Preparing for XML. Living with modules
|Living with modules|
he closer you stick to the above guidelines, the easier it will be for you---as well as for anyone else---to maintain and update the site. There are no exceptions to the disappointing rule stating that on any site, design tends to degrade and lose consistency with time, unless its original designer is kept on staff and daily engaged in tightening up weak junctions and fixing ubiquitous holes. Modular HTML is one of the best barriers against the creeping design anarchy in frequently updated sites.
In accordance with the goal of separating content and presentation aspects that the modular approach seeks to achieve, a modularized site can be worked with in two distinct modes. In the "content mode," you can edit and update the site's text part, while its modules are left intact or are copied over as new content is added. This job requires no design skills and can be easily performed by anyone, provided that the designer has pointed out the do's and dont's of this process to the person responsible for the content of the site. It is especially worth noting that no WYSIWYG HTML editors can be safely used to update a modular site, as they are notorious for breaking the internal structure of HTML and adding their own stuff to the code (Macromedia's Dreamweaver is a notable exception).
Needless to say, before getting to work on marking up the main bulk of the site's content, the designer should make sure that the modules he's developed are well tested and flexible enough to accommodate a fairly diverse content. However, it is likely that some of the problems with modules will come up only halfway through site redesign, or even after the new design has been up for some time.

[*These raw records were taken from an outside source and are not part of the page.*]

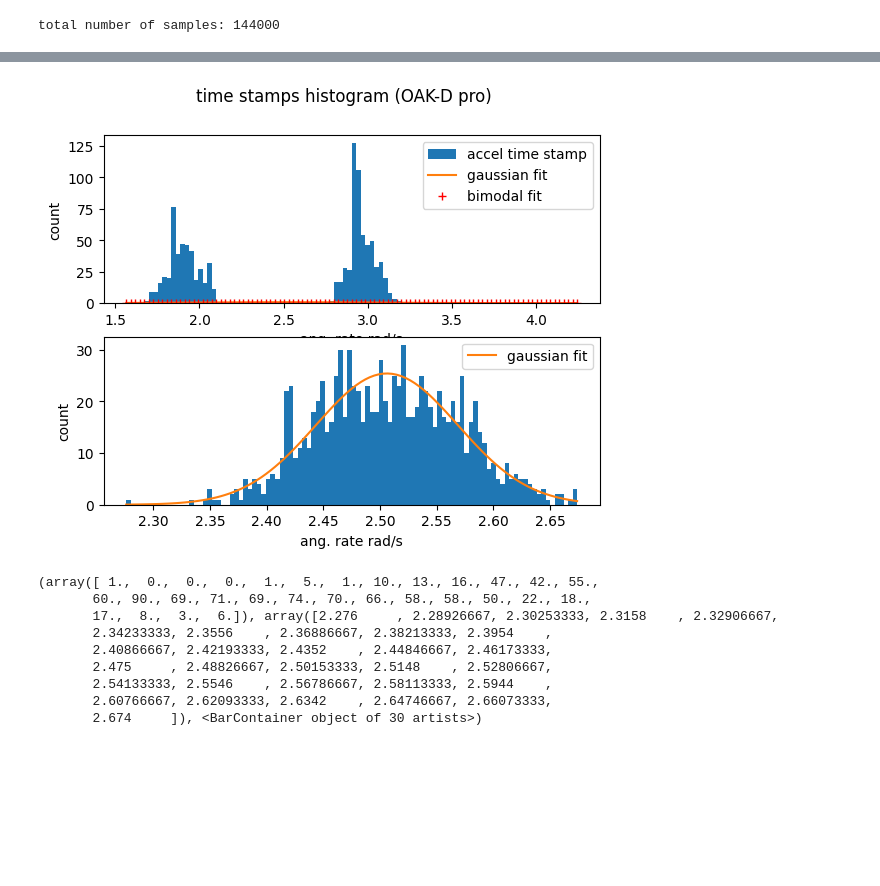
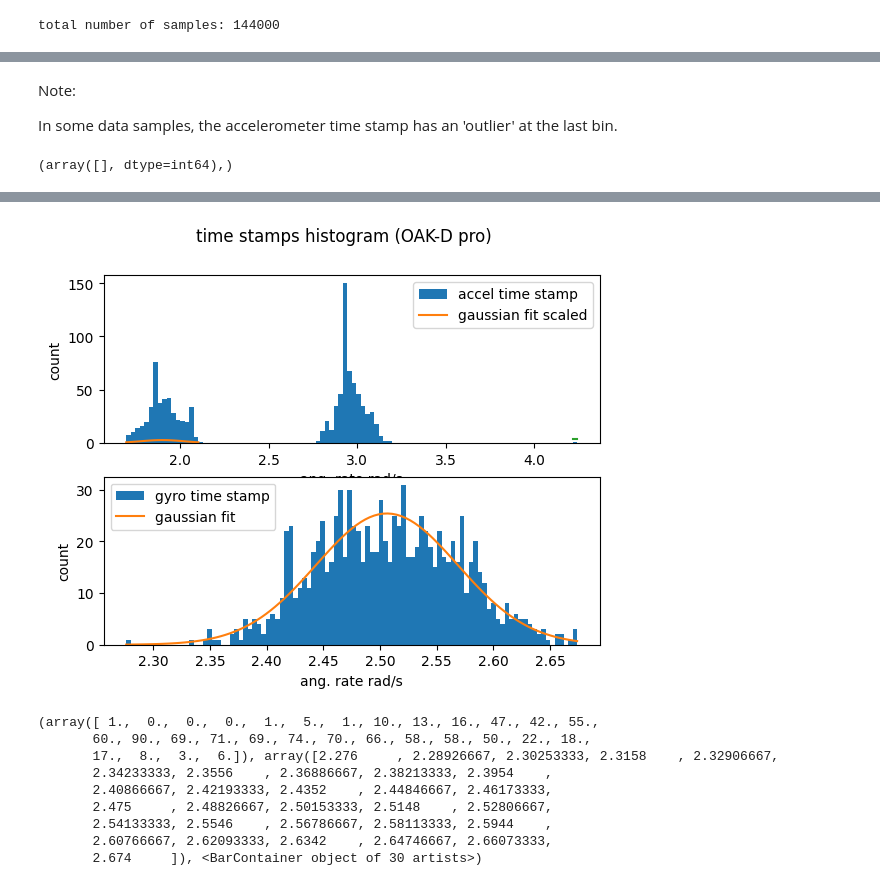
Before and after one commit to diplodocuslongus/depthai2know, a Jupyter notebook: IMU/imu_noise_characterization.ipynb, the cells around one changed output, grey strips where cells are left out. Saved outputs shown, nothing was run; the diff lists cells and outputs as text; code cells hidden in the pictures; blank space fills up the shorter version.

Commit message:
time stamp gauss fit

```diff
--- a/IMU/imu_noise_characterization.ipynb
+++ b/IMU/imu_noise_characterization.ipynb
@@ -95,3 +100,12 @@ tot_nb_sample = dataArr_shape[0]
 print(f'total number of samples: {tot_nb_sample}')
 # %% [output]
 total number of samples: 144000
+# %%
+NBINS = 100
+acc_ts_grad=np.gradient(acc_ts[1:]) # remove the first sample which is off
+gyro_ts_grad=np.gradient(ts)
+print(len(acc_ts_grad))
+# idx_high_ts = np.where(acc_ts_grad < 1.0)
+# print(idx_high_ts)
+print(f'{acc_ts_grad}')
+# plt.hist(acc_ts_grad,NBINS)
@@ -98,27 +130,38 @@ total number of samples: 144000
+# %% [markdown]
+Note:
+
+In some data samples, the accelerometer time stamp has an 'outlier' at the last bin.
+# %%
+idx_non0bin_ts = np.where(acc_ts_grad > 12.0)
+print(idx_high_ts)
+# %% [output]
+(array([], dtype=int64),)
 # %%
-NBINS = 100
-acc_ts_grad=np.gradient(acc_ts)
-gyro_ts_grad=np.gradient(ts)
-print(len(acc_ts_grad))
-# print(f'{np.gradient(acc_ts)}')
-# plt.hist(acc_ts_grad,NBINS)
 f, axarr = plt.subplots(2, sharex=False)
 # f.set_figheight(12)
 # f.set_figwidth(8)
 f.suptitle(f'time stamps histogram (OAK-D pro)',fontsize = 12)
-acc_cnt, bins_acc_ts, b = axarr[0].hist(acc_ts_grad, NBINS , density=False, label='accel time stamp') # alpha=0.1 is the opacity (alpha in 0 - 1 range)
-gyr_cnt, bins_gyro_ts, _ = axarr[1].hist(gyro_ts_grad, NBINS) #, density=1, alpha=0.5,label='gyro time stamp')
+acc_cnt, bins_acc_ts, _ = axarr[0].hist(acc_ts_grad, NBINS , density=False, label='accel time stamp') # alpha=0.1 is the opacity (alpha in 0 - 1 range)
+gyr_cnt, bins_gyro_ts, _ = axarr[1].hist(gyro_ts_grad, NBINS, density=False, label='gyro time stamp') #, density=1, alpha=0.5,label='gyro time stamp')
+
+# split the time stamp histo of the slowest sensor (the one with the smallest sampling rate)
+idx_bin_0_ts = np.where(acc_cnt == 0.0)[0]
+idx_low_bins_ts = idx_bin_0_ts[0] # end index for which the histo count is not zero (lower ts)
+idx_hi_bins_ts = idx_bin_0_ts[-1]+1 # start index from which the histo count is not zero (higher ts)
+# print(idx_bin_0_ts,idx_low_bins_ts,idx_hi_bins_ts)
+print(idx_low_bins_ts,idx_hi_bins_ts)
+
+bins_acc_low_ts = bins_acc_ts[:idx_low_bins_ts]
+bins_acc_hi_ts = bins_acc_ts[idx_hi_bins_ts:]
+# print(idx_hi_bins_ts)
+# print(bins_acc_low_ts, bins_acc_hi_ts, acc_cnt[idx_hi_bins_ts])
+# pouet
 
 with np.printoptions(precision=3, suppress=True):
     print(f'acc_cnt {acc_cnt}\n,bins_acc_ts {bins_acc_ts}\n b {b}')
     print(f'gyr_cnt = {gyr_cnt},\nbins_gyro_ts {bins_gyro_ts}')
 
 # axarr[0].set_title('Gyro Angular rate X')
-def gauss(x,mu,sigma,A):
-    return A*np.exp(-(x-mu)**2/2/sigma**2)
-def bimodal(x,mu1,sigma1,A1,mu2,sigma2,A2):
-    return gauss(x,mu1,sigma1,A1)+gauss(x,mu2,sigma2,A2)
-
 accel_expectd_fit=(1.7,.06,100,3,0.06,200)
 # Create an array of length num_bins containing the center of each bin.
 
@@ -140,19 +183,18 @@ gyr_sigma=np.sqrt(np.diag(gyr_cov))
 print(f'gyr_params {gyr_params} ,{gyr_sigma}')
 # params,cov=curve_fit(bimodal,bins_acc_ts,expected)
 # print(f'bins from histo: { bins_gx,bins_gy,bins_gz}')
-mu, sigma = zip(stats.norm.fit(acc_ts_grad),stats.norm.fit(gyro_ts_grad))
+
+mu, sigma = zip(stats.norm.fit(bins_acc_low_ts),stats.norm.fit(bins_acc_hi_ts),stats.norm.fit(gyro_ts_grad))
+mu_lowts, sigma_lowts = stats.norm.fit(acc_ts_grad)
 
 '''
 # yet another way for the fit
 from scipy.optimize import leastsq
-
 # fitfunc  = lambda p, x: p[0]*np.exp(-0.5*((x-p[1])/p[2])**2)+p[3]
 fitfunc  = lambda p, x: p[0]*np.exp(-0.5*((x-p[1])/p[2])**2)
-
 errfunc  = lambda p, x, y: (y - fitfunc(p, x))
 init  = [1.0, 0.5, 0.5]
 # init  = [1.0, 0.5, 0.5, 0.5]
-
 out   = leastsq( errfunc, init, args=(gyr_cnt,gyro_bin_centers))
 c = out[0]
 print("Fit Coefficients:")
@@ -160,14 +202,17 @@ print(c[0],c[1],abs(c[2]))
 # print(c[0],c[1],abs(c[2]),c[3])
 '''
 
-
-
-print(f'Gaussian best fit mu, sigma = {mu,sigma}')
-gauss_fit_accts = stats.norm.pdf(bins_acc_ts, mu[0], sigma[0])
-gauss_fit_gyrots =  stats.norm.pdf(bins_gyro_ts, mu[1], sigma[1])
+print(f'Gaussian best fit mu, sigma = {mu,sigma}\nlower FS ts: {mu_lowts,sigma_lowts})')
+# gauss_fit_accts = stats.norm.pdf(bins_acc_ts, mu[0], sigma[0])
+gauss_fit_accts_low_ts = stats.norm.pdf(bins_acc_low_ts, mu[0], sigma[0])
+gauss_fit_accts_hi_ts = stats.norm.pdf(bins_acc_hi_ts, mu[1], sigma[1])
+gauss_fit_gyrots =  stats.norm.pdf(bins_gyro_ts, mu[2], sigma[2])
 # gauss_fit_gyrots = 1/sigma[1]* stats.norm.pdf(bins_gyro_ts, mu[1], sigma[1])
-axarr[0].plot(bins_acc_ts,gauss_fit_accts,label = 'gaussian fit')
-axarr[0].plot(bins_acc_ts,bimodal(bins_acc_ts,*acc_params),'r+',label = 'bimodal fit')
+# axarr[0].plot(bins_acc_low_ts,gauss_fit_accts_low_ts,label = 'gaussian fit')
+axarr[0].plot(bins_acc_low_ts,sum(bins_acc_low_ts)*gauss_fit_accts_low_ts/sum(gauss_fit_accts_low_ts),label = 'gaussian fit scaled')
+axarr[0].plot(bins_acc_hi_ts,sum(bins_acc_hi_ts)*gauss_fit_accts_hi_ts/sum(gauss_fit_accts_hi_ts))
+# axarr[0].plot(bins_acc_ts,gauss_fit_accts,label = 'gaussian fit')
+# axarr[0].plot(bins_acc_ts,bimodal(bins_acc_ts,*acc_params),'r+',label = 'bimodal fit')
 
 # axarr[1].plot(bins_gyro_ts,1/sigma[1]*gauss_fit_gyrots,label = 'gaussian fit')
 axarr[1].plot(bins_gyro_ts,sum(gyr_cnt)*gauss_fit_gyrots/sum(gauss_fit_gyrots),label = 'gaussian fit')
@@ -202,4 +247,4 @@ acc_cnt [  1.   0.   0.   0.   2.   9.   9.  16.  21.  20.  76.  39.  47.  46.
-[figure, old version]
+[figure, new version]
 # %%
 gyro_ts_grad=np.gradient(ts)
 # print(f'{np.gradient(acc_ts)}')
```
Also changed, not shown: parts of 3 cells of this notebook.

For example, you might discover that your heading module behaves erratically when the text of the heading exceeds some specific length. Editing the site in "presentation mode" is to be undertaken only by the designer himself, or under his direct supervision, and certain rules should be observed when doing this.
The most important taboo of the modular technology forbids you to ever change any single copy of a module manually in your HTML editor. Even if the modified module renders the same in the browser, but contains some seemingly unimportant deviations such as extra spaces or line breaks, this may prevent the module from being automatically recognized and updated in the next round of global search-and-replace. Since HTML does not allow you to store "master copies" of all modules in style files, you have to copy them over and over again---and therefore, you can only edit all copies of your modules throughout the site simultaneously.
One difficulty you are likely to encounter is that modules are usually several lines long, while common text editors, even if they can search and replace in multiple files, limit you to one-line patterns. One of the tools offering multi-line as well as multi-file search-and-replace is Allaire HomeSite, a popular HTML editing package. HomeSite also provides the important feature of regular expression search which allows you to account for the insertion of variable text or tags within the modules. Another option in this situation could be to compose simple awk or perl scripts to effect global changes in all HTML files of the site.
There are other tools intended to facilitate working with modules. You can use Server Side Includes (SSI) #include declarations to instruct your Web server to insert modules stored in separate files before sending out the HTML files to the users. This may sound like a good solution, but one disadvantage is that you need to actually upload your files to an SSI-enabled server to see how they work with all the modules in their places. (Also, several SSI instructions in each document would take up a lot of server resources to process.) Macromedia's Dreamweaver can store pieces of code in its "libraries," but this feature lacks support for variable content. For example, in order to imitate a heading module like that in my example, you will need to create two separate library items, one for the part of the code before the text and another for the closing sequence of tags.
Revised: Sept. 28, 1998